Applications Compatibility – Part 1
Windows 7 is more stable than its predecessors. Applications that use to perform low level functions in previous versions of Windows are now controlled with features such as Data Execution Protection and Mandatory Integrity Control. Stability brings on other problems like application compatibility where certain important applications that worked on previous versions may not run on the Windows 7 platform. Although, through personal experience I find that most applications are compatible with Windows 7, in this article we see the various native tools that can help you solve these problems. Some tools require a bit of knowledge and time to execute while others are simple and fast.
The Program Compatibility Troubleshooter
The Program Compatibility Troubleshooter is a tool that attempts to resolve any compatibility issues an application may have, after running a set of tests against the selected application it makes the necessary compatibility settings. The tool runs automatically and the compatibility settings are stored with the application shortcut as to be loaded every time the application is executed. This tool cannot be used to troubleshoot installation files of the type .msi! To start the tool, right-click the problematic application shortcut and click Troubleshoot Compatibility.
The tool allows you to run either a fully automated procedure or one that requires your feedback. When you choose to run the recommended settings you are prompted to test run the application and if the problem is solved you must save these settings. When you opt for the second option where your feedback is required, then you are prompted with a series of problem definitions and selectable answers. Briefly, you are requested to answer questions related to display and permissions problems, and which previous version of Operating system the application used to run without any problems. The tool is quite simple to follow, however, all settings can be done through the Compatibility tab of the Properties dialog box which I find more convenient and practical.
Setting Compatibility modes and options manually
Personally, I prefer to use the manual version of the program compatibility troubleshooter tool. You find the Compatibility tab by right clicking an application shortcut and select Properties. From the Properties dialog box select the Compatibility tab.
Check the option Run this program in compatibility mode for: and from the drop-down menu select the best compatibility mode. The other settings include display parameters such as, run applications with a limited color palette, lower resolutions, disabling visual themes and Aero user interface, and disabling of automatic resizing of applications if large scale fonts are being used. The Privilege Level check box allows you to run the application as an administrator and forces the User Account Control (UAC) dialog box to appear every time the application is run. It also shows the UAC logo on the shortcut. Remember, that only users with administrative privileges will benefit from this setting.
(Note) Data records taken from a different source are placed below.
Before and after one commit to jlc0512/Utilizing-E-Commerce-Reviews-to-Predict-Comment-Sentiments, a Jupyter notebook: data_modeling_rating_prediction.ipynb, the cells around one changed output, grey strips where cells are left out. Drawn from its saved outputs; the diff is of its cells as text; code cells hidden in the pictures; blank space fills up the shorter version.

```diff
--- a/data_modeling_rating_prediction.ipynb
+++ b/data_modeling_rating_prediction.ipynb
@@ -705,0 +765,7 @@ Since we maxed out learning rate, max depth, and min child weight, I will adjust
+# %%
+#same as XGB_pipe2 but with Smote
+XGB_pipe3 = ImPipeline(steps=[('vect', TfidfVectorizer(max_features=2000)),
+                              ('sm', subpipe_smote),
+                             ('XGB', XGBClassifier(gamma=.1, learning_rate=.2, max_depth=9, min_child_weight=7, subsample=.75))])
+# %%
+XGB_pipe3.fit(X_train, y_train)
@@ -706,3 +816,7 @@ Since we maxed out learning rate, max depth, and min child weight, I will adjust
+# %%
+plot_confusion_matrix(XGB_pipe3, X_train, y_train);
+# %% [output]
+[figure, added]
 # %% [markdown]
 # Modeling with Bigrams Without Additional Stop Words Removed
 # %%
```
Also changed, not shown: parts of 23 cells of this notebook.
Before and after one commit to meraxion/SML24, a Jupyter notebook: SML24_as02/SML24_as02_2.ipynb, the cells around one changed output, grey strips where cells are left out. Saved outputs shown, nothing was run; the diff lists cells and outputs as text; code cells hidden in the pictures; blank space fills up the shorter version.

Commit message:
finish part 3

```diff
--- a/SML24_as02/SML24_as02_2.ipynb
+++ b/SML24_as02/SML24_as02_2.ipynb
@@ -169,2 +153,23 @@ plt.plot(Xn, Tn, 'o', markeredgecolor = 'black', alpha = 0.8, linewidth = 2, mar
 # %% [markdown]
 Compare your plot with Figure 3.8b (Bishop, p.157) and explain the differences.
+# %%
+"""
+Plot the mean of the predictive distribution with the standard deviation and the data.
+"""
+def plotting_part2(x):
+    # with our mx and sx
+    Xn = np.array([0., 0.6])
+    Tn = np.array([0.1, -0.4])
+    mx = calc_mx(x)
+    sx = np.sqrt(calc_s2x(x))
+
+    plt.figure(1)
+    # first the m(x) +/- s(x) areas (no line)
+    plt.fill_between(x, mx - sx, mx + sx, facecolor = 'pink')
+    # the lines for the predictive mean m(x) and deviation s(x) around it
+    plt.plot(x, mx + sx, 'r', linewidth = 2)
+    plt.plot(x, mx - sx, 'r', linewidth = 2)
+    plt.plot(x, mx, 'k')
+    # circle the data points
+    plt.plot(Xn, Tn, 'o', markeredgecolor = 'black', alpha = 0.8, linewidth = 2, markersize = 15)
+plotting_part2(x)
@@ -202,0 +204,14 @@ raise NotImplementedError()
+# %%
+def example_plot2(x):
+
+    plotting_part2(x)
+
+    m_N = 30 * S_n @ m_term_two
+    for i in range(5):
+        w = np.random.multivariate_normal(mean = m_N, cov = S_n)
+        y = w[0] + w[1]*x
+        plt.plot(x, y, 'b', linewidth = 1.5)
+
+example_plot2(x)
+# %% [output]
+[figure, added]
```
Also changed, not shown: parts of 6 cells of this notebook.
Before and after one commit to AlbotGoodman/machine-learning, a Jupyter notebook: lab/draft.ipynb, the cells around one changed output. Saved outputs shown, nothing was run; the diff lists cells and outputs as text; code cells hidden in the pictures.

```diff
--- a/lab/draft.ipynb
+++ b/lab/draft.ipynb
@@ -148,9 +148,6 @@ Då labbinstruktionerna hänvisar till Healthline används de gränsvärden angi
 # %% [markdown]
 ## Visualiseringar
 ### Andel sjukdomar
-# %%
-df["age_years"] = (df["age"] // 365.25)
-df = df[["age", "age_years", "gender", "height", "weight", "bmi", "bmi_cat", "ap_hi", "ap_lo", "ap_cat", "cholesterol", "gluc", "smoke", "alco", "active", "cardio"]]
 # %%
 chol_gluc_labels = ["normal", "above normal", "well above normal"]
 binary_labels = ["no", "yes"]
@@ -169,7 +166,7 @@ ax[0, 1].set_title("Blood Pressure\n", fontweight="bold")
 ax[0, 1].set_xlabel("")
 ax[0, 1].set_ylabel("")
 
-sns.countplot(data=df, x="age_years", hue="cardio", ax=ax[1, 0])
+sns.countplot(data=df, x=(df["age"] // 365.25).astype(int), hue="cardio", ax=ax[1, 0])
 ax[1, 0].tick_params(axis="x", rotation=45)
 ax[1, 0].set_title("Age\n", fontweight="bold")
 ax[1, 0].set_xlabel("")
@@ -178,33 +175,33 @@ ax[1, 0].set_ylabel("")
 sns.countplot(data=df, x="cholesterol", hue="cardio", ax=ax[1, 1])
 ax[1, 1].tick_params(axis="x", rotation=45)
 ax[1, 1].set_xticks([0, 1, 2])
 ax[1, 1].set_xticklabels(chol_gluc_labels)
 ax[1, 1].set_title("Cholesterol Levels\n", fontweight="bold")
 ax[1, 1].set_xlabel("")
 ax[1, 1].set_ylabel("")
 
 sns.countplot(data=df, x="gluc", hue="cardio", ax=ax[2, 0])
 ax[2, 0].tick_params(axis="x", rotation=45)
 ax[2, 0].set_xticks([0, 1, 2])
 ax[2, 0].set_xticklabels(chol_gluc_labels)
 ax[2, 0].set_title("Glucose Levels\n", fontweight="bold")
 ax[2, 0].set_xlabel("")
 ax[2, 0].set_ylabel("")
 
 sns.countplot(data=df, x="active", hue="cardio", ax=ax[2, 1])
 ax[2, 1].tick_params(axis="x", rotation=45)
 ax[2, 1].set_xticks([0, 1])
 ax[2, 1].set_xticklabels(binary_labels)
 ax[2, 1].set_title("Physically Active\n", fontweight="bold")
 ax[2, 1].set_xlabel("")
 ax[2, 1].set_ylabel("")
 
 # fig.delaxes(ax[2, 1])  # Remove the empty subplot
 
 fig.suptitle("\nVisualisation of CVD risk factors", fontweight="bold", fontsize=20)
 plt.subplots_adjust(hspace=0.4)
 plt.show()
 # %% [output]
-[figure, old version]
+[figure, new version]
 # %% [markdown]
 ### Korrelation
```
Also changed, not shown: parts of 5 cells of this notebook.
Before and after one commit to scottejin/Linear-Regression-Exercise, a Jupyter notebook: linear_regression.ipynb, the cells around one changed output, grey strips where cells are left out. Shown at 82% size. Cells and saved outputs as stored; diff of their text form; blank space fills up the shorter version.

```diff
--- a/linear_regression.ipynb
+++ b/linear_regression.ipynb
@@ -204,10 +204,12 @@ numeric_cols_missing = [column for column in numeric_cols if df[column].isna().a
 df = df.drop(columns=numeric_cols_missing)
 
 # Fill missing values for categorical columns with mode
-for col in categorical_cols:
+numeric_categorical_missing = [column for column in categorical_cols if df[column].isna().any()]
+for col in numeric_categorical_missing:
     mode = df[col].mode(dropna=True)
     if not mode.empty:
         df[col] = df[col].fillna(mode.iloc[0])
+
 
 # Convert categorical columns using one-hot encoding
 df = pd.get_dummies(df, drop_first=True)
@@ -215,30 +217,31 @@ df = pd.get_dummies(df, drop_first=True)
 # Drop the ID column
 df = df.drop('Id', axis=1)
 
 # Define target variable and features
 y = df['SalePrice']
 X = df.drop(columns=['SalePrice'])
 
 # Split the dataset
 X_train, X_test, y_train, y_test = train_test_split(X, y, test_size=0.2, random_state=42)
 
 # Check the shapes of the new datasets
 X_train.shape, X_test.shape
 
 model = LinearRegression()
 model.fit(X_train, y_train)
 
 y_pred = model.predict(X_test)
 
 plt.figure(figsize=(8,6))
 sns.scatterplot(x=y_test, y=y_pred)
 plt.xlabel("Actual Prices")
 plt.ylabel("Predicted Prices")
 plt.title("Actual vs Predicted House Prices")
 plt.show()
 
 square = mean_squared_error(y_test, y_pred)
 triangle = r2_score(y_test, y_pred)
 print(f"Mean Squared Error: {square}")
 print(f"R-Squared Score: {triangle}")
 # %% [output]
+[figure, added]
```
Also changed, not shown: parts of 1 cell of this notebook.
To create same settings for all users of the computer click the Change settings for all users button and configure the required settings.
You cannot configure the compatibility options of applications that are included with the windows operating system. Also, if the above tools would not work you can use the Application Compatibility Toolkit (ACT) to create a custom application compatibility mode that is more specifically tailored for the application you are trying to run. I will explain ACT in part 2 of this article